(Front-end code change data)
----------------
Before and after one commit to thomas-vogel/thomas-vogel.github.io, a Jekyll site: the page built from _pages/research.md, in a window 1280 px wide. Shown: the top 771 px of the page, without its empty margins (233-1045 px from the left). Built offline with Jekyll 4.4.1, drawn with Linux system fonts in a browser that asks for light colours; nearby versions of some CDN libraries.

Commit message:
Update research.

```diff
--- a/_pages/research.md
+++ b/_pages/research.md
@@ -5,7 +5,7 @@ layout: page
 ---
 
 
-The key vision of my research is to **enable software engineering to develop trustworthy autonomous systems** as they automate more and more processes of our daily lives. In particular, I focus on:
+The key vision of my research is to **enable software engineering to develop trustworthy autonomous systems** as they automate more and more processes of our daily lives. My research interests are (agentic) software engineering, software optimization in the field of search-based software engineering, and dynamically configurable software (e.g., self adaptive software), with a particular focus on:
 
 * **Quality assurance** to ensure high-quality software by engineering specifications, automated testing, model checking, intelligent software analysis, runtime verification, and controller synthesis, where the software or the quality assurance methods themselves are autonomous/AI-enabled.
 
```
----------------
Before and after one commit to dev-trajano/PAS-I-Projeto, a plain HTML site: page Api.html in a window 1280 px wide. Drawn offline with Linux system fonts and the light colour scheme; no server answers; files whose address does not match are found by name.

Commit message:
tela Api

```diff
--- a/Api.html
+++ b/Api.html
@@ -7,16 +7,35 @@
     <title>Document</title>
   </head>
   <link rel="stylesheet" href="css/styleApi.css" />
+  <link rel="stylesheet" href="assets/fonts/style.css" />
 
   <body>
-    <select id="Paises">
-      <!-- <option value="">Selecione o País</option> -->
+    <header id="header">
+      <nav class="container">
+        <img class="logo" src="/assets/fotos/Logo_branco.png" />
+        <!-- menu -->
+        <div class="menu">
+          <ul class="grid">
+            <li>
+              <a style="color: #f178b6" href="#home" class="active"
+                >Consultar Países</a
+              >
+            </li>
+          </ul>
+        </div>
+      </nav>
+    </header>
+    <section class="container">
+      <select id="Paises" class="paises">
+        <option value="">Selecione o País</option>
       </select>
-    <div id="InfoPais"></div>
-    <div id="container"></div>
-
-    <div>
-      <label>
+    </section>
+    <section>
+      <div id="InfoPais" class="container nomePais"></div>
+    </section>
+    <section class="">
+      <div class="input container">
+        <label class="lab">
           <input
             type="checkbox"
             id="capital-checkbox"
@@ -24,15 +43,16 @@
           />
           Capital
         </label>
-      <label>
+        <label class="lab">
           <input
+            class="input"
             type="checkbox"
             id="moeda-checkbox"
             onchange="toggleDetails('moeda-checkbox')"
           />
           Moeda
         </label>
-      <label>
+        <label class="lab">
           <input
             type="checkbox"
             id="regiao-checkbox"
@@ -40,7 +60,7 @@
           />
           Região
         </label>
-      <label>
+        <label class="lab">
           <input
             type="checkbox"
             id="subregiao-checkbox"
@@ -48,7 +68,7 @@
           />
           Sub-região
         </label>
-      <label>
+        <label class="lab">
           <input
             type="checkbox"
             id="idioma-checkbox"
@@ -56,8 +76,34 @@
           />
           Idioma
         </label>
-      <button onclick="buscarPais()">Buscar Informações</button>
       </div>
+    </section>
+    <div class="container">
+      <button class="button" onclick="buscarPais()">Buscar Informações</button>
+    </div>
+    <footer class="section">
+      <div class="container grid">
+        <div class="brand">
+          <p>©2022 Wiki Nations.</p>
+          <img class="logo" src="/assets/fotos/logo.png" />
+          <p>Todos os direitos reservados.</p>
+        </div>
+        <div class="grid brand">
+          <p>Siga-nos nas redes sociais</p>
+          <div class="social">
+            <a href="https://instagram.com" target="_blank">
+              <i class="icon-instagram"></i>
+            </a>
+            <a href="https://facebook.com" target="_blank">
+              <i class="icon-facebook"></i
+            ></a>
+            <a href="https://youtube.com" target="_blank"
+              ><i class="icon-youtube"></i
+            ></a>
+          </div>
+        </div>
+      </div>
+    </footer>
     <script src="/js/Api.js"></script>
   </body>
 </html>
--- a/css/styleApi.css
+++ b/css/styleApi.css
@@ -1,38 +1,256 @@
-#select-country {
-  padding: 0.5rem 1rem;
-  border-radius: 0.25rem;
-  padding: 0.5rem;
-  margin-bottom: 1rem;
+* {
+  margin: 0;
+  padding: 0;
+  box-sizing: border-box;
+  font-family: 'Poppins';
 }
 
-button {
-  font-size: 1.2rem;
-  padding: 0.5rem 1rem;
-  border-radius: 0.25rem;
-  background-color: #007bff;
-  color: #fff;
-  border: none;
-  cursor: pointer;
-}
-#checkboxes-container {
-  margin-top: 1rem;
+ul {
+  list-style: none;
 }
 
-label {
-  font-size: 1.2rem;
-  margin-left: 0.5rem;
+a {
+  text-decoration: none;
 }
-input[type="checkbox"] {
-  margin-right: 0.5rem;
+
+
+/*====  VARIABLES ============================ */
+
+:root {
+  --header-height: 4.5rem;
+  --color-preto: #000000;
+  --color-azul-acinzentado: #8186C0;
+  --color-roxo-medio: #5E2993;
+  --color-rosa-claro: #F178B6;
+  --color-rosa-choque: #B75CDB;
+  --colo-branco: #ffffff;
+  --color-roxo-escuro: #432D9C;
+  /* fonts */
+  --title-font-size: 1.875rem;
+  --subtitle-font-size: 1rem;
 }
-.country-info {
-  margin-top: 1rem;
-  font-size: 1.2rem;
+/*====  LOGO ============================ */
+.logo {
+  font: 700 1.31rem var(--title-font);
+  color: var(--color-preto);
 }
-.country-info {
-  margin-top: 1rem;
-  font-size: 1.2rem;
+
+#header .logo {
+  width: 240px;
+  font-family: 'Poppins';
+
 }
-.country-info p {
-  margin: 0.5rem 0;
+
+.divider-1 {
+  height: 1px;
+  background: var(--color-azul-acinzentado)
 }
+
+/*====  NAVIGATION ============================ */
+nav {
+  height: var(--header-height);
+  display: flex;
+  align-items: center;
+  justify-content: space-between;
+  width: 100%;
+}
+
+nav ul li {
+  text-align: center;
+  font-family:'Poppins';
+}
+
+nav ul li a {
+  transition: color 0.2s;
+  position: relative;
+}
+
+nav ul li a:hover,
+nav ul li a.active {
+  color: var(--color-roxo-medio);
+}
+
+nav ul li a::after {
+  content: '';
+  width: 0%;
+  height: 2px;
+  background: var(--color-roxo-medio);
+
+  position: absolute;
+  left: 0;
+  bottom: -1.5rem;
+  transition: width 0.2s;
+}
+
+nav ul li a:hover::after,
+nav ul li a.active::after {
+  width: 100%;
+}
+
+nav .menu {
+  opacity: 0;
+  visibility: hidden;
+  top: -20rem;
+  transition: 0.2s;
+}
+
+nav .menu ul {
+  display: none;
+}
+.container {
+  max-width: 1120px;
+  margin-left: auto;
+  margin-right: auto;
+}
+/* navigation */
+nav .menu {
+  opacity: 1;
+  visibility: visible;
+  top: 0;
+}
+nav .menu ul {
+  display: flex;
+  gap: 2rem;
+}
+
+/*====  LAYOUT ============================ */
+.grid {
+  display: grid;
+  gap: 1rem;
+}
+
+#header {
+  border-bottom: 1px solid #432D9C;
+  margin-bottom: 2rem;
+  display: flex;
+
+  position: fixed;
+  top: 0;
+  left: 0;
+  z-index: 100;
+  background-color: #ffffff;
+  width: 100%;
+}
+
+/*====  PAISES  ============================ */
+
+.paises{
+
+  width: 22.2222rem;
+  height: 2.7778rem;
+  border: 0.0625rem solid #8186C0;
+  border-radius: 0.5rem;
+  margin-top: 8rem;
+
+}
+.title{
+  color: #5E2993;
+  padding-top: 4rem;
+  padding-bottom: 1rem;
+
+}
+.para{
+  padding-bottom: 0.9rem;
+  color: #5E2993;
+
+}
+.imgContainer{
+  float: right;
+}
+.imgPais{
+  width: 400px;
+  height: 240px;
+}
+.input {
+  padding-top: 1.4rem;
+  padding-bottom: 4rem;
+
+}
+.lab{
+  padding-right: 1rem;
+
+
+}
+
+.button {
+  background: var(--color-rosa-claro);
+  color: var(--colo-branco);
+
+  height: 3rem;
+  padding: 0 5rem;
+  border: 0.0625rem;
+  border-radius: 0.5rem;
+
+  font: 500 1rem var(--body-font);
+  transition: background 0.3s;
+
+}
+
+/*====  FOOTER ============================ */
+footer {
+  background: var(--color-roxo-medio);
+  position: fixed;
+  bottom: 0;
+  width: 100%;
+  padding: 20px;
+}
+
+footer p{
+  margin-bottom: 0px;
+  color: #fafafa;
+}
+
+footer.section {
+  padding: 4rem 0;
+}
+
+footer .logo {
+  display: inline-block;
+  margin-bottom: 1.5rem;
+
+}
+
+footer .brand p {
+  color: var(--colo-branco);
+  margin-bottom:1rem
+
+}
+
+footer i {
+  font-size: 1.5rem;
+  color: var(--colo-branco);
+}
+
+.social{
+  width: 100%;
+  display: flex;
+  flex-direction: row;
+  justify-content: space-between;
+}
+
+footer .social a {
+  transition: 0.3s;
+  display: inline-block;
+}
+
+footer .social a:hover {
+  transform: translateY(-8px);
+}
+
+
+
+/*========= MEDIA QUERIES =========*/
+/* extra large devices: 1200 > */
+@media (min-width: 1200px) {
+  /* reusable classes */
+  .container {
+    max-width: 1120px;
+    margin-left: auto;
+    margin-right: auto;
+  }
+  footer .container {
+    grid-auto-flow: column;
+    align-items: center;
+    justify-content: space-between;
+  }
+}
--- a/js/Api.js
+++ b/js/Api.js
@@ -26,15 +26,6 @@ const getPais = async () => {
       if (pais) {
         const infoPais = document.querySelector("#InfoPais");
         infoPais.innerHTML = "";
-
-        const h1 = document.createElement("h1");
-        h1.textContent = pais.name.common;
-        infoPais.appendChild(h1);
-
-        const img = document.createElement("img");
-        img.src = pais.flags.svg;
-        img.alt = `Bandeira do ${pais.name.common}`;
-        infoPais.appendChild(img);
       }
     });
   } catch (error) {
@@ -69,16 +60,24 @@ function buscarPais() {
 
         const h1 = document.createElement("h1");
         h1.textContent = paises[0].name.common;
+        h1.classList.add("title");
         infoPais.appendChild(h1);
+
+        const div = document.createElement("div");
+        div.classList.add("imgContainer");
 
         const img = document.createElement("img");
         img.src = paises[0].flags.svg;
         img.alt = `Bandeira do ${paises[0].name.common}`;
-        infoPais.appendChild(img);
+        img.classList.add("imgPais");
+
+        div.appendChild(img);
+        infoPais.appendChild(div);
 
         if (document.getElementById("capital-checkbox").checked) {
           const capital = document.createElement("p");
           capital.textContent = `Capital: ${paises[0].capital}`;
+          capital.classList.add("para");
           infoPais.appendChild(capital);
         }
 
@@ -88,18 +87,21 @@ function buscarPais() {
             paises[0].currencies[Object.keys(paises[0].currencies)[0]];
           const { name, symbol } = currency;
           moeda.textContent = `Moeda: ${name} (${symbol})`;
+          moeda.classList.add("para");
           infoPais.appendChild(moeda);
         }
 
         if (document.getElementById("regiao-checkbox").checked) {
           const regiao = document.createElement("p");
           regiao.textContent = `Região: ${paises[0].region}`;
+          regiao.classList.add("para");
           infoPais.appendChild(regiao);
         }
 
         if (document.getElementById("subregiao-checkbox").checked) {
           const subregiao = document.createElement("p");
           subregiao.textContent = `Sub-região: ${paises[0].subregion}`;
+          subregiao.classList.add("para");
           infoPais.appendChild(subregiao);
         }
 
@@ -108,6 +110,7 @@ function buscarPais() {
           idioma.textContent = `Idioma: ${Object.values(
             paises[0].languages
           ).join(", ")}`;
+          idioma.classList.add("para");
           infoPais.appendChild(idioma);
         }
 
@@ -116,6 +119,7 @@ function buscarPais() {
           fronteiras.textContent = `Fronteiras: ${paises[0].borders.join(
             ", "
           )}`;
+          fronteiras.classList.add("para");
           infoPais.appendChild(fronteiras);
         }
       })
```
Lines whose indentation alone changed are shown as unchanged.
----------------
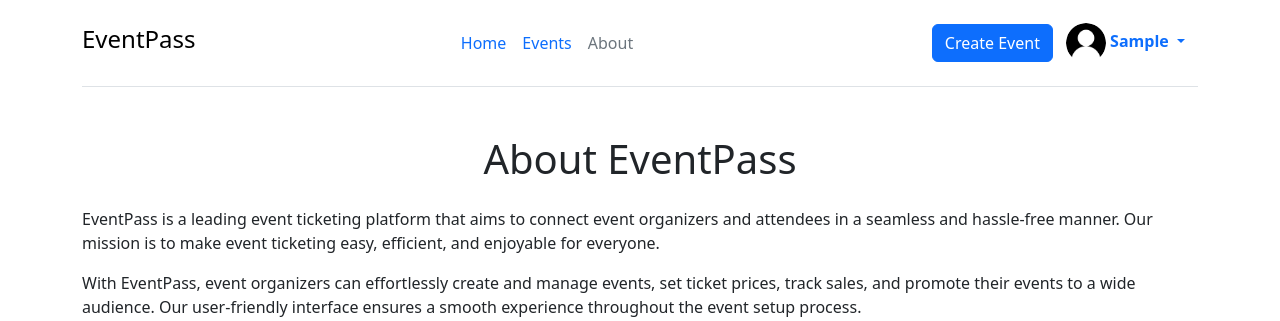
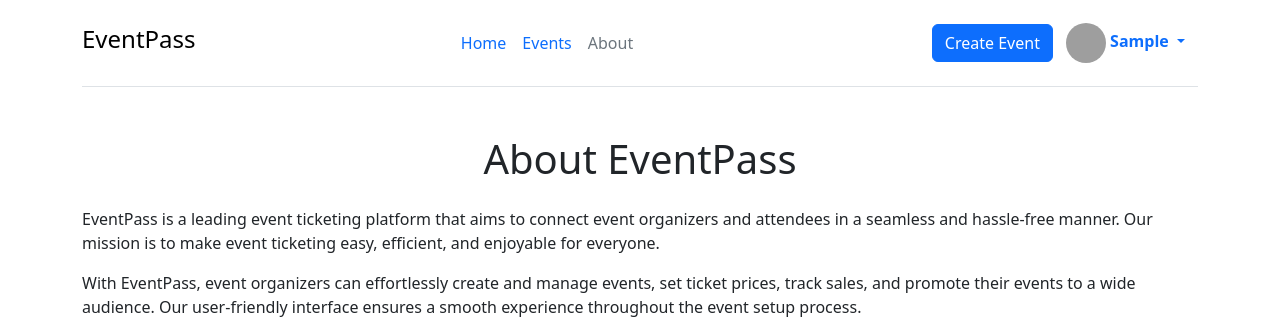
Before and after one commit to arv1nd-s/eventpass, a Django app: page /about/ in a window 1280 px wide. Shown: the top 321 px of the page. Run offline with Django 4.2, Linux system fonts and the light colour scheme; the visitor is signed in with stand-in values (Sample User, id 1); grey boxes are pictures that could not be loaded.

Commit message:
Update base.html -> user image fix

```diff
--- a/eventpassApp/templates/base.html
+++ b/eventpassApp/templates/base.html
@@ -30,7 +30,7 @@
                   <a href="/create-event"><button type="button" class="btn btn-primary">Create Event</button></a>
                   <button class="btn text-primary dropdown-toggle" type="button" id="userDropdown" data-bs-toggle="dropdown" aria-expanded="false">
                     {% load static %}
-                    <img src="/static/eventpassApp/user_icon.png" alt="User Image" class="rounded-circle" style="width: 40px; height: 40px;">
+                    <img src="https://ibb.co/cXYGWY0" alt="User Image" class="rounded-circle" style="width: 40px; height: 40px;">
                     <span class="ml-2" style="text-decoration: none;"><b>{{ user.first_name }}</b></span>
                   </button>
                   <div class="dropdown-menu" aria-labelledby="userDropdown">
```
----------------
WORK REQUEST: Each line of the data that includes "header" should be copied.

RESPONSE:
+    <header id="header">
+    </header>
+  --header-height: 4.5rem;
+#header .logo {
+  height: var(--header-height);
+#header {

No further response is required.